[TASK ITEM]: Reproduce the full listing that appears beneath this instruction exactly.

· · · · · · ·

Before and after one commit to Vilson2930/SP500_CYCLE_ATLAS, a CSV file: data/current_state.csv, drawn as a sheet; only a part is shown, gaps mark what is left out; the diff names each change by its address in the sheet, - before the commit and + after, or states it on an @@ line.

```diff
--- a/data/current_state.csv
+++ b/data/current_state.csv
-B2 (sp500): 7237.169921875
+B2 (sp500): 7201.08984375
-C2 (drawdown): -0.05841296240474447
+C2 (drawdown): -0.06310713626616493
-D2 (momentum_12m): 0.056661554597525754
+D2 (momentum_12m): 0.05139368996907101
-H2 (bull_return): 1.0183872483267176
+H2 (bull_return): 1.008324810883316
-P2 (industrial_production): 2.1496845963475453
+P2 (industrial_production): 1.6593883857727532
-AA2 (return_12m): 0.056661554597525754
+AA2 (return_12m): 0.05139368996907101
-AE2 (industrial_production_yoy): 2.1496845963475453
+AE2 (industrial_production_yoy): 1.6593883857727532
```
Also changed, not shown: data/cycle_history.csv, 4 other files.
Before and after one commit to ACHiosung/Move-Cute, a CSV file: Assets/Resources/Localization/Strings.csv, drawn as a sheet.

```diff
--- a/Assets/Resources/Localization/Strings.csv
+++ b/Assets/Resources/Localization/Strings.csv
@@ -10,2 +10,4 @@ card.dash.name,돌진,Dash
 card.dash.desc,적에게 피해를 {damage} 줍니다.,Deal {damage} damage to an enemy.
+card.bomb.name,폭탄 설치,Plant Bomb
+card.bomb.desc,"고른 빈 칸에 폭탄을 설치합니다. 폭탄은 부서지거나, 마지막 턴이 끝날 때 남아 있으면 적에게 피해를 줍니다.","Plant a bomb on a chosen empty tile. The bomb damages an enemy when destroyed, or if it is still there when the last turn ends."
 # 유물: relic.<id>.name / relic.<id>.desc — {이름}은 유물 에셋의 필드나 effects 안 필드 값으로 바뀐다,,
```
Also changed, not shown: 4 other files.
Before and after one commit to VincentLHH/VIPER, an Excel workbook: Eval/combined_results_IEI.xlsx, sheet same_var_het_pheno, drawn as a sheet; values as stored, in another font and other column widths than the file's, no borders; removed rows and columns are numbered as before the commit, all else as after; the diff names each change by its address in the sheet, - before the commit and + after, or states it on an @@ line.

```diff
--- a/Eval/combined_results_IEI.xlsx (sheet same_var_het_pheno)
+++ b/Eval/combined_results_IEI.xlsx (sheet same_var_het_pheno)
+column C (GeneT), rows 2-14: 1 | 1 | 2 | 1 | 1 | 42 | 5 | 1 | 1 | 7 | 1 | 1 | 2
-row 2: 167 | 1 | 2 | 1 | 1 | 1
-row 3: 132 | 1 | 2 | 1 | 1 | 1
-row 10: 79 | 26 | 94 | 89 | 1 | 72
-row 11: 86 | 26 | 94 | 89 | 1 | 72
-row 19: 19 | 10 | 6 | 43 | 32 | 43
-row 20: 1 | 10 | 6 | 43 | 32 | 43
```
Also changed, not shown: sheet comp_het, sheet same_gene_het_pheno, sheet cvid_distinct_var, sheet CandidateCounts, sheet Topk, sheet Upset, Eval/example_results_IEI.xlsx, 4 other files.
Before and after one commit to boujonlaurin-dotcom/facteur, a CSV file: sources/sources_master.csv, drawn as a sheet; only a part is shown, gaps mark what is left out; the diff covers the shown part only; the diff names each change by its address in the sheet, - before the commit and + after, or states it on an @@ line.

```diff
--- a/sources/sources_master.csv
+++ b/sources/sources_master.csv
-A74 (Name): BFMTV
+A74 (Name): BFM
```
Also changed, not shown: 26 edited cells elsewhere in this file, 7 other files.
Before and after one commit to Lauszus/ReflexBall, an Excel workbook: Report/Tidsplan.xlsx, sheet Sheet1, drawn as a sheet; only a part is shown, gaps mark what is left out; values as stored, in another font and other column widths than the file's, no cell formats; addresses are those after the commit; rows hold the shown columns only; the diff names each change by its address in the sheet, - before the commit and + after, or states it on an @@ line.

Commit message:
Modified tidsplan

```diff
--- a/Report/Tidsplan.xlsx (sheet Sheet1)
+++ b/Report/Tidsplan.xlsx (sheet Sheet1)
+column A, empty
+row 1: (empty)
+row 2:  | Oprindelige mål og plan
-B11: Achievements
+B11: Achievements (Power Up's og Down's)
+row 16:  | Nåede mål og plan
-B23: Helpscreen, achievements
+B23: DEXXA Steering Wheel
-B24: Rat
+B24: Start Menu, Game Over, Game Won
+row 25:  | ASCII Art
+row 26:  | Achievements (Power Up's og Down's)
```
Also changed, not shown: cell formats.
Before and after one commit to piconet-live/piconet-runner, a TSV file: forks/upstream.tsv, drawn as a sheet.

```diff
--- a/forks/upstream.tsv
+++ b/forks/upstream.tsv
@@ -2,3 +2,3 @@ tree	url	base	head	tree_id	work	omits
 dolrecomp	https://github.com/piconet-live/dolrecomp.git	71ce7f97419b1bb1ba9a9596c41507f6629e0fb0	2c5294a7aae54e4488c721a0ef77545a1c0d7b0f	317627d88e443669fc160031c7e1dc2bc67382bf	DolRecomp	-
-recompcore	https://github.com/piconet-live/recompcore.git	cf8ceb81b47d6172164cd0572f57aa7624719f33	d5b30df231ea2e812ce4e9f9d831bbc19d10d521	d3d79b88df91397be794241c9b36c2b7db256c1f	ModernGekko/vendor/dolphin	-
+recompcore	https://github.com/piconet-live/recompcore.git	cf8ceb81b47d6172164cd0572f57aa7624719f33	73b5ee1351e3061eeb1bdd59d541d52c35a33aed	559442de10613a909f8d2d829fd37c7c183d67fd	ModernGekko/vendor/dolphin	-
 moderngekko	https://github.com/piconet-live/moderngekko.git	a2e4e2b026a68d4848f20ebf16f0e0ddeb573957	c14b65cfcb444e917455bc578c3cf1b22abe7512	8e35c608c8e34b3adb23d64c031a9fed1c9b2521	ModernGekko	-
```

· · · · · · ·

[COMPLETED EXERCISE]:
Before and after one commit to Vilson2930/SP500_CYCLE_ATLAS, a CSV file: data/current_state.csv, drawn as a sheet; only a part is shown, gaps mark what is left out; the diff names each change by its address in the sheet, - before the commit and + after, or states it on an @@ line.

```diff
--- a/data/current_state.csv
+++ b/data/current_state.csv
-B2 (sp500): 7237.169921875
+B2 (sp500): 7201.08984375
-C2 (drawdown): -0.05841296240474447
+C2 (drawdown): -0.06310713626616493
-D2 (momentum_12m): 0.056661554597525754
+D2 (momentum_12m): 0.05139368996907101
-H2 (bull_return): 1.0183872483267176
+H2 (bull_return): 1.008324810883316
-P2 (industrial_production): 2.1496845963475453
+P2 (industrial_production): 1.6593883857727532
-AA2 (return_12m): 0.056661554597525754
+AA2 (return_12m): 0.05139368996907101
-AE2 (industrial_production_yoy): 2.1496845963475453
+AE2 (industrial_production_yoy): 1.6593883857727532
```
Also changed, not shown: data/cycle_history.csv, 4 other files.
Before and after one commit to ACHiosung/Move-Cute, a CSV file: Assets/Resources/Localization/Strings.csv, drawn as a sheet.

```diff
--- a/Assets/Resources/Localization/Strings.csv
+++ b/Assets/Resources/Localization/Strings.csv
@@ -10,2 +10,4 @@ card.dash.name,돌진,Dash
 card.dash.desc,적에게 피해를 {damage} 줍니다.,Deal {damage} damage to an enemy.
+card.bomb.name,폭탄 설치,Plant Bomb
+card.bomb.desc,"고른 빈 칸에 폭탄을 설치합니다. 폭탄은 부서지거나, 마지막 턴이 끝날 때 남아 있으면 적에게 피해를 줍니다.","Plant a bomb on a chosen empty tile. The bomb damages an enemy when destroyed, or if it is still there when the last turn ends."
 # 유물: relic.<id>.name / relic.<id>.desc — {이름}은 유물 에셋의 필드나 effects 안 필드 값으로 바뀐다,,
```
Also changed, not shown: 4 other files.
Before and after one commit to VincentLHH/VIPER, an Excel workbook: Eval/combined_results_IEI.xlsx, sheet same_var_het_pheno, drawn as a sheet; values as stored, in another font and other column widths than the file's, no borders; removed rows and columns are numbered as before the commit, all else as after; the diff names each change by its address in the sheet, - before the commit and + after, or states it on an @@ line.

```diff
--- a/Eval/combined_results_IEI.xlsx (sheet same_var_het_pheno)
+++ b/Eval/combined_results_IEI.xlsx (sheet same_var_het_pheno)
+column C (GeneT), rows 2-14: 1 | 1 | 2 | 1 | 1 | 42 | 5 | 1 | 1 | 7 | 1 | 1 | 2
-row 2: 167 | 1 | 2 | 1 | 1 | 1
-row 3: 132 | 1 | 2 | 1 | 1 | 1
-row 10: 79 | 26 | 94 | 89 | 1 | 72
-row 11: 86 | 26 | 94 | 89 | 1 | 72
-row 19: 19 | 10 | 6 | 43 | 32 | 43
-row 20: 1 | 10 | 6 | 43 | 32 | 43
```
Also changed, not shown: sheet comp_het, sheet same_gene_het_pheno, sheet cvid_distinct_var, sheet CandidateCounts, sheet Topk, sheet Upset, Eval/example_results_IEI.xlsx, 4 other files.
Before and after one commit to boujonlaurin-dotcom/facteur, a CSV file: sources/sources_master.csv, drawn as a sheet; only a part is shown, gaps mark what is left out; the diff covers the shown part only; the diff names each change by its address in the sheet, - before the commit and + after, or states it on an @@ line.

```diff
--- a/sources/sources_master.csv
+++ b/sources/sources_master.csv
-A74 (Name): BFMTV
+A74 (Name): BFM
```
Also changed, not shown: 26 edited cells elsewhere in this file, 7 other files.
Before and after one commit to Lauszus/ReflexBall, an Excel workbook: Report/Tidsplan.xlsx, sheet Sheet1, drawn as a sheet; only a part is shown, gaps mark what is left out; values as stored, in another font and other column widths than the file's, no cell formats; addresses are those after the commit; rows hold the shown columns only; the diff names each change by its address in the sheet, - before the commit and + after, or states it on an @@ line.

Commit message:
Modified tidsplan

```diff
--- a/Report/Tidsplan.xlsx (sheet Sheet1)
+++ b/Report/Tidsplan.xlsx (sheet Sheet1)
+column A, empty
+row 1: (empty)
+row 2:  | Oprindelige mål og plan
-B11: Achievements
+B11: Achievements (Power Up's og Down's)
+row 16:  | Nåede mål og plan
-B23: Helpscreen, achievements
+B23: DEXXA Steering Wheel
-B24: Rat
+B24: Start Menu, Game Over, Game Won
+row 25:  | ASCII Art
+row 26:  | Achievements (Power Up's og Down's)
```
Also changed, not shown: cell formats.
Before and after one commit to piconet-live/piconet-runner, a TSV file: forks/upstream.tsv, drawn as a sheet.

```diff
--- a/forks/upstream.tsv
+++ b/forks/upstream.tsv
@@ -2,3 +2,3 @@ tree	url	base	head	tree_id	work	omits
 dolrecomp	https://github.com/piconet-live/dolrecomp.git	71ce7f97419b1bb1ba9a9596c41507f6629e0fb0	2c5294a7aae54e4488c721a0ef77545a1c0d7b0f	317627d88e443669fc160031c7e1dc2bc67382bf	DolRecomp	-
-recompcore	https://github.com/piconet-live/recompcore.git	cf8ceb81b47d6172164cd0572f57aa7624719f33	d5b30df231ea2e812ce4e9f9d831bbc19d10d521	d3d79b88df91397be794241c9b36c2b7db256c1f	ModernGekko/vendor/dolphin	-
+recompcore	https://github.com/piconet-live/recompcore.git	cf8ceb81b47d6172164cd0572f57aa7624719f33	73b5ee1351e3061eeb1bdd59d541d52c35a33aed	559442de10613a909f8d2d829fd37c7c183d67fd	ModernGekko/vendor/dolphin	-
 moderngekko	https://github.com/piconet-live/moderngekko.git	a2e4e2b026a68d4848f20ebf16f0e0ddeb573957	c14b65cfcb444e917455bc578c3cf1b22abe7512	8e35c608c8e34b3adb23d64c031a9fed1c9b2521	ModernGekko	-
```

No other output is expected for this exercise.